So if I am to write, I want to write from the spirit. And in this day and age, it's really hard to do well. Sometimes I hit it, and some of the poems in my own collection are ones which I feel leave a glimpse of the unblemished spirit within me, the part which has been untouched by all the mistakes I've made. For this is the thing: it's the human condition, it seems, to make mistakes and have regrets (or at least something like) but to dwell on those is also to deny the beauty of the power of redemption. And trust me, redemption is not a popular word in modern-day poetry, really, although there are a few authors who write themselves into that sacred space through beauty. That's the poet I'd like to be, and gradually, through patience, prayer, and some perseverance, she's emerging. I hear her voice whispering within, sometimes softly, and I want to recognize her and allow her to speak.

Annie Dillard did this in prose, of course, with that amazing work, Pilgrim at Tinker Creek, and Dr. Clarissa Pinkola Est├ęs, whom I've just re-read, kindled spirit throughout Women Who Run With the Wolves...and Barbara Kingsolver consistently does it, works through words and the deep longing of the world to create beauty. Their works are redemptions, and they are not alone. And their poetry is lovely, too...but, there's something hesitant, perhaps, when we try to understand the numinous. I find that I have to wait for it, and sometimes it just flows into me like heat. Something kindled. Crozier said this; I listened to her at the Ottawa Writers' Festival a few years ago and she reminded us of the gift of immanence. Yes.

This is also kind of why I blog, too: not just to send letters to my parents (although that too) but to leave an exploration out there, something for both friends and strangers to ruminate about and perhaps share right back. So I published myself because I got impatient! And when you hope that what you have said can kindle something for someone else, find that resonance, then you want the words out there. If poets are given a gift (even minor poets like me!) then it's best to share it, and sometimes you just have to get it out there whether the literary powers-that-be think it's worthwhile or not. One acquaintance reminded me that there is value in following your passion.

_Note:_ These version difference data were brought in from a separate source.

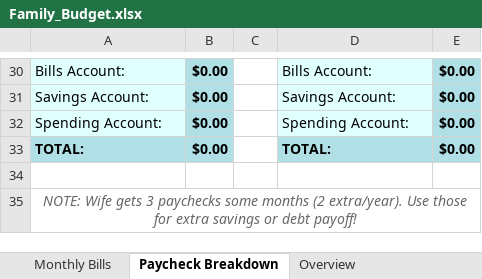
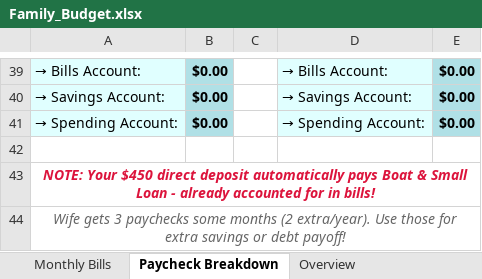
Before and after one commit to jbox662/Box-Dashboard, an Excel workbook: Family_Budget.xlsx, sheet Paycheck Breakdown, drawn as a sheet; only a part is shown, gaps mark what is left out; values as stored, in another font and other column widths than the file's, no borders; removed rows and columns are numbered as before the commit, all else as after; the diff covers the shown part only; the diff names each change by its address in the sheet, - before the commit and + after, or states it on an @@ line.

```diff
--- a/Family_Budget.xlsx (sheet Paycheck Breakdown)
+++ b/Family_Budget.xlsx (sheet Paycheck Breakdown)
-A39: Bills Account:
+A39: → Bills Account:
-D39: Bills Account:
+D39: → Bills Account:
-A40: Savings Account:
+A40: → Savings Account:
-D40: Savings Account:
+D40: → Savings Account:
-A41: Spending Account:
+A41: → Spending Account:
-D41: Spending Account:
+D41: → Spending Account:
-row 33: TOTAL: | $0.00 |  | TOTAL: | $0.00
-A43: NOTE: Wife gets 3 paychecks some months (2 extra/year). Use those for extra savings or debt payoff!
+A43: NOTE: Your $450 direct deposit automatically pays Boat & Small Loan - already accounted for in bills!
@@ A43 bold: off → on, text colour: #666666 → #DC143C @@
+row 44: Wife gets 3 paychecks some months (2 extra/year). Use those for extra savings or debt payoff!
```
Also changed, not shown: 11 added rows, 2 removed rows, 6 edited cells and cell formats elsewhere in this sheet, sheet Monthly Bills, sheet Overview, formulas that keep their value, charts or pictures.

So here's someone who said all of this better:

Word Fog

Words, even if they come from
the soul, hide the soul, as fog

rising off the sea covers the sea,
the coast, the fish, the pearls.

It's noble work to build coherent
philosophical discourses, but

they block out the sun of truth.
See God's qualities as an ocean,

this world as foam on the purity
of that. Brush away and look

through the alphabet to essence,
as you do the hair covering your

beloved's eyes. Here's the mystery:
this intricate, astonishing world

is proof of God's presence even as
it covers the beauty. One flake

from the wall of a gold mine does
not give much idea what it's like

when the sun shines in and turns
the air and the workers golden.

Rumi